Do you know how perilous drugged driving is? Being under the impact of any drug or narcotize that acts on the central nervous system and brain, tarnishes a drivers driving skills, attention, coordination, balance, perception, reaction, judgement and time. Even little consumption of some drugs can prove hazardous. It puts not only the driver in danger but also the passengers and other pedestrians who share the roads and close-by passageways.

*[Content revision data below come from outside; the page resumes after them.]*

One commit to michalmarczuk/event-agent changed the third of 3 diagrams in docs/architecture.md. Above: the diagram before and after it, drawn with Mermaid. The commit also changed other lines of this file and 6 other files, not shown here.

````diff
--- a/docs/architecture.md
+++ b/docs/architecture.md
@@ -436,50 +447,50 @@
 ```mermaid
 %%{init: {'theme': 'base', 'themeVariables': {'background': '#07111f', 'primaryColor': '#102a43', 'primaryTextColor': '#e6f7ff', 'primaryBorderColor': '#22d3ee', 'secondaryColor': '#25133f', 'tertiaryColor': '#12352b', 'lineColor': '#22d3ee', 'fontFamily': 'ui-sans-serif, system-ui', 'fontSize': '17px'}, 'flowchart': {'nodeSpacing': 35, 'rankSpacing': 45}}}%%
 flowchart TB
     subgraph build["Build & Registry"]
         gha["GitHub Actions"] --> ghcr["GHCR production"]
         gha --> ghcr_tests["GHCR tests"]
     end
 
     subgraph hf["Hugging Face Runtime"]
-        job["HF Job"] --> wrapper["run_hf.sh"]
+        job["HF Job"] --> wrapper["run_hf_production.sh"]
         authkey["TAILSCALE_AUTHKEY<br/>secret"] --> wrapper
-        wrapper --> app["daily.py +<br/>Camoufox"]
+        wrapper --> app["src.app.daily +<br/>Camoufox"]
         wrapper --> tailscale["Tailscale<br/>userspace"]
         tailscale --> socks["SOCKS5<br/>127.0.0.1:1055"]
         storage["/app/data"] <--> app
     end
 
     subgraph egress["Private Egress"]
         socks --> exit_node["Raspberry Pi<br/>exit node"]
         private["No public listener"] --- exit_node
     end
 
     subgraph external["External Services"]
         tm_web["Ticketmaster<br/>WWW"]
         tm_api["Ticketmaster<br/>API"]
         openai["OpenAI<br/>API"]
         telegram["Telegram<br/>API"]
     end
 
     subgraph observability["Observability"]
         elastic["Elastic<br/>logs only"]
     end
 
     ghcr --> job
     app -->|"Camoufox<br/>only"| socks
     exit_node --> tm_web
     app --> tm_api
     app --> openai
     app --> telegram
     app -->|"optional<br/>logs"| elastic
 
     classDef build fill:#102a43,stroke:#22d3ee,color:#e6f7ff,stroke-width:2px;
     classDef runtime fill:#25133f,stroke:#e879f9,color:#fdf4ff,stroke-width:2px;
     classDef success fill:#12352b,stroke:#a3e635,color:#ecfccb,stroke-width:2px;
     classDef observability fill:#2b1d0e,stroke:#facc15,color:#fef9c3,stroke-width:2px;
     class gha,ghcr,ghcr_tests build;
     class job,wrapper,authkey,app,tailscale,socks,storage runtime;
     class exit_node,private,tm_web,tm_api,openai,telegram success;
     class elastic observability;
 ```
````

In all states but New York and Hawaii, driving under the influence of drugs (DUID) is considered as offensive as driving under the effect of alcohol. The only issue with drugs is that they cannot be easily tested for. They are available in varied sizes and shapes, and it is arduous for lawmakers to sustain. Although DUID laws are different worldwide, states mostly litigate drivers based on one or more of the following norms:
1. Impairment: The most common law states that the driver must be incapable of driving or impaired by a given object, to be guilty of a DUID- which means that to get a belief, prosecutors have to prove that the driver was actually harmed behind the wheel. These states do not set a legal blood limit.
2. Habitual Use: Another form of DUID law makes it illegal and unauthorized for habitual users or drug fanatics to drive at all. This is pertinent in five states with an exception of California, that make allowances for drug addicts who are members of drug treatment programs.
3. Incapacitation: Incapacitation law in the 14 states requires the prosecutors to prove that the driver is incapable and unfit to drive safely. The prosecution has to prove that the driver was not only highly drugged but also the drug effect rendered them incapable to drive safely.
4. Zero Tolerance: This law states that any spec of drugs in your system while driving is a crime in itself, even if the drugs are not active in your brain.
Drugged Driving Statistics
According to a Survey by National Survey on Drug Use and Health in the year 2013, approximately 11 million people aged 12 or older, reported driving under the impact of illegal drugs. The rate was higher than the rate in the previous years.
Drugged Driving Penalties
There are a few penalties that are common in all the states such as license suspension, jail time, imprisonment and heavy fines. California, for instance, requires a minimum 4 days of imprisonment and fine ranging from few hundreds to many thousand dollars along with other penalties.
Drugged drivers should therefore be either kept off the road, or held accountable for their actions and encouraged to get proper treatment in order to protect themselves and others